Short of peace plan, Kushner blames Hamas’s ‘corrupt and hateful leadership’

Kushner’s suggestion that peace hinges on Hamas’s acceptance of Israel reflects the difficulty the Trump administration faces.
Friday 20/07/2018
White House senior adviser Jared Kushner, right, speaks as US Ambassador to Israel David Friedman listens during the opening ceremony of the new US embassy in in Jerusalem, Monday, May 14, 2018. (AP)
White House senior adviser Jared Kushner, right, speaks as US Ambassador to Israel David Friedman listens during the opening ceremony of the new US embassy in in Jerusalem, Monday, May 14, 2018. (AP)

WASHINGTON - With his peace plan apparently dead, US senior White House adviser Jared Kushner assailed the Hamas government in Gaza for the plan’s failure and for prolonging Palestinians’ suffering by spending billions of dollars in aid on its war against Israel.

In an article published in the Washington Post’s opinion section, Kushner and two other US officials who sought to develop a Palestinian-Israeli peace plan appear to blame Hamas for their failure. Kushner and Jason Greenblatt, who is US President Donald Trump’s top international negotiator, met in June with leaders of Israel, Qatar, Egypt, Saudi Arabia and Jordan to develop a plan that has eluded international negotiators for decades.

The Post article, written by Kushner, Greenblatt and US Ambassador to Israel David Friedman, urged Hamas to “acknowledge that the existence of Israel is a permanent reality” and to stop “provoking or coordinating attacks” on Israel and Gazan development projects funded by international donors.

“At the expense of the Palestinian people, Hamas is fighting a morally bankrupt, decades-old war that has long been lost,” the three Americans wrote. “Peace will provide opportunity to break this stalemate and peace will be achieved only by embracing reality and dismissing a flawed ideology. Life could significantly improve in short order for the Palestinian people if Hamas allowed it.”

US criticism of Hamas is nothing new. The US State Department designated Hamas a foreign terrorist organisation in 1993. Kushner’s suggestion that peace between the Palestinians and Israelis hinges on Hamas’s acceptance of Israel reflects the difficulty the Trump administration faces.

Many analysts have been sceptical of Kushner’s efforts, noting that he had no prior diplomatic experience and that Trump had antagonised the Palestinians by moving the US Embassy in Israel from Tel Aviv to Jerusalem.
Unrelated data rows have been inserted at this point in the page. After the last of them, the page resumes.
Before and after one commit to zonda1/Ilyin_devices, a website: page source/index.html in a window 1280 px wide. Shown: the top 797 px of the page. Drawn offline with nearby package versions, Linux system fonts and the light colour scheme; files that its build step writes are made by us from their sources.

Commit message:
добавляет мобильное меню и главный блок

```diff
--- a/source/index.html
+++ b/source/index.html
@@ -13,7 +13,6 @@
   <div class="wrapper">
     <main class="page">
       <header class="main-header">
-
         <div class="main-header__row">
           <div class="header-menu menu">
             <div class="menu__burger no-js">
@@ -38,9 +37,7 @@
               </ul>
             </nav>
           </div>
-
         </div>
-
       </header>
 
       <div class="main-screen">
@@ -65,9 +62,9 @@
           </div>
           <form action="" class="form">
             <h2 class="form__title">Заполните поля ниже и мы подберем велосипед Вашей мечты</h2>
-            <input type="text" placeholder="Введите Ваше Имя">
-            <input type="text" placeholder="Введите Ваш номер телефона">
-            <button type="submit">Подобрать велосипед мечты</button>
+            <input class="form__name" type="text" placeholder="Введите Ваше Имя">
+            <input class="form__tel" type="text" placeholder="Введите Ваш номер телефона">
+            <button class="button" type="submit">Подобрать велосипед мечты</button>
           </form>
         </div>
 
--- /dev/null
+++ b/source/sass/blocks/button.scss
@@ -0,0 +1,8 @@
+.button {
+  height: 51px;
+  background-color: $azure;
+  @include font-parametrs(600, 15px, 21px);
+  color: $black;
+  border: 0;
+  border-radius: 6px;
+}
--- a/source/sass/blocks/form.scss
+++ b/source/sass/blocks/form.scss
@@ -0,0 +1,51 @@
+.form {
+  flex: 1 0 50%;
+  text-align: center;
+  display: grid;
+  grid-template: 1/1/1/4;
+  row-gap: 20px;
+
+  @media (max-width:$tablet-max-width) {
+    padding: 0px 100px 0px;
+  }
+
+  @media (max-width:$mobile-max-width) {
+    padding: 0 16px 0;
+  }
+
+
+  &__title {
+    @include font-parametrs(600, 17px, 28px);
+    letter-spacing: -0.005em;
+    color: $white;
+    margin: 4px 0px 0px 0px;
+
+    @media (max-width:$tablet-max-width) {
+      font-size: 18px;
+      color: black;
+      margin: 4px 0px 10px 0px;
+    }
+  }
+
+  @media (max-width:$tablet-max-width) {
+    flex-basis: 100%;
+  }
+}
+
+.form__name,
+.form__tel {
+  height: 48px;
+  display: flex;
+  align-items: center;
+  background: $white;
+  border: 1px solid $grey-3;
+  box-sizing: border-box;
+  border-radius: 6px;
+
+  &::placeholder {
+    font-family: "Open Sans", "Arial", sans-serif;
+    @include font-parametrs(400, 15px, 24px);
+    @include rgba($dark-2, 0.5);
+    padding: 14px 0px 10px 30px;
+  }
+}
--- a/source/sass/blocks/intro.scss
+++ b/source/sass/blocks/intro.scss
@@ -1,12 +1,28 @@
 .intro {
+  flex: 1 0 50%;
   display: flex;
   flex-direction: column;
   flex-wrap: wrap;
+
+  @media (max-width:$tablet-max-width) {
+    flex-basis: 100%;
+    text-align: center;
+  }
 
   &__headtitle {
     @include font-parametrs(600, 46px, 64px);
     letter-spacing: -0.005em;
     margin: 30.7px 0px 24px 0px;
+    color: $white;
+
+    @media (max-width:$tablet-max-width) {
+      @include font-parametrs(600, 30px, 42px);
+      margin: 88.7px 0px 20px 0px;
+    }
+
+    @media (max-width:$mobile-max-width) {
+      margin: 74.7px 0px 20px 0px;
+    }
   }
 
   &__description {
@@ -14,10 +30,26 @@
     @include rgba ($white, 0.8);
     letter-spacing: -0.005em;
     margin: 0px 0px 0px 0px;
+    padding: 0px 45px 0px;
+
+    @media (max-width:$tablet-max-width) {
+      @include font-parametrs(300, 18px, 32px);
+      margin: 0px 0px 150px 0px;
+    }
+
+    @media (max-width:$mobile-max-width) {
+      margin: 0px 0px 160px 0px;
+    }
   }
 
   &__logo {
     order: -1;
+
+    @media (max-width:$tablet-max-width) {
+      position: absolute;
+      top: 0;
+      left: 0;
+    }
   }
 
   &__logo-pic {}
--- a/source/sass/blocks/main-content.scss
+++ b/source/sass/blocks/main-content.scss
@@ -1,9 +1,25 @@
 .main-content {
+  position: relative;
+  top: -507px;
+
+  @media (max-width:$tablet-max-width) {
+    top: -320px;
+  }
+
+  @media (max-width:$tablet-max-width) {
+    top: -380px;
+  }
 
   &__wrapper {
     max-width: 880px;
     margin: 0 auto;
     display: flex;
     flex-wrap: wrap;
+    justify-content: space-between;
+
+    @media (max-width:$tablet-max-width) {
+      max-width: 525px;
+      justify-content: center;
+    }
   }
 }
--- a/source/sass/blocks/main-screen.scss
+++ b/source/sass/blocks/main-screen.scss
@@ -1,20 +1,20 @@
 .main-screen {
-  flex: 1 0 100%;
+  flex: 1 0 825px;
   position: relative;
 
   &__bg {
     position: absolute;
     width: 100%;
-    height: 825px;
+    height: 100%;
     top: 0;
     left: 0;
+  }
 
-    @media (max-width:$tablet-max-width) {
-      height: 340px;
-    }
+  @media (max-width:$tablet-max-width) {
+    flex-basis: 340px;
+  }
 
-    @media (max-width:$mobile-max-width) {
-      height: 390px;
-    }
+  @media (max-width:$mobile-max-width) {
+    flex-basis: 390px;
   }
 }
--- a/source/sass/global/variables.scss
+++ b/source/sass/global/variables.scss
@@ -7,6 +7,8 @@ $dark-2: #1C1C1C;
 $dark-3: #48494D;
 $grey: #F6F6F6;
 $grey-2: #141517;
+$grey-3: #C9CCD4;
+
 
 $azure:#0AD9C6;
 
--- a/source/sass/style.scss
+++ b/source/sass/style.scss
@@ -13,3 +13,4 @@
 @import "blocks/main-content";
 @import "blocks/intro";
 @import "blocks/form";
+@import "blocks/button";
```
Palestinian leaders have refused to negotiate with the Trump administration. Kushner is married to Trump’s daughter Ivanka.

Kushner said in June that he was working on an economic plan that would “attract very large investments in public and private sector infrastructure to make the entire region more interdependent and stimulate future economies.”

On July 7, two weeks after Kushner began publicly discussing his peace efforts, the Washington Post reported that the plan was “stymied” by the Palestinian Authority, which governs the West Bank and remains opposed to Israel. On July 17, the Palestinian Authority condemned “Israeli escalation and threats” on the Gaza Strip and called for international protection of Gaza.

The Post reported that the Trump administration was looking at ways to improve conditions in Gaza, which has large levels of poverty and unemployment. The United Nations has said that, without international intervention, Gaza would be “unliveable” by 2020.

The Post quoted an unnamed senior Trump administration official saying: “We definitely have a Gaza focus right now because the situation is the way it is and we want to try to help.”

However, Kushner, Greenblatt and Friedman blamed Hamas for the conditions. “The Palestinians of Gaza are stuck in a vicious cycle where corrupt and hateful leadership has provoked conflicts leading to reduced opportunities and the poverty and hopelessness that follow,” they wrote.

“In the past, investments in badly needed infrastructure have been diverted for weapons and other malign uses and even the projects that are built are often destroyed as a consequence of Hamas’s aggression. Until governance changes or Hamas recognises the state of Israel, abides by previous diplomatic agreements and renounces violence, there is no good option.”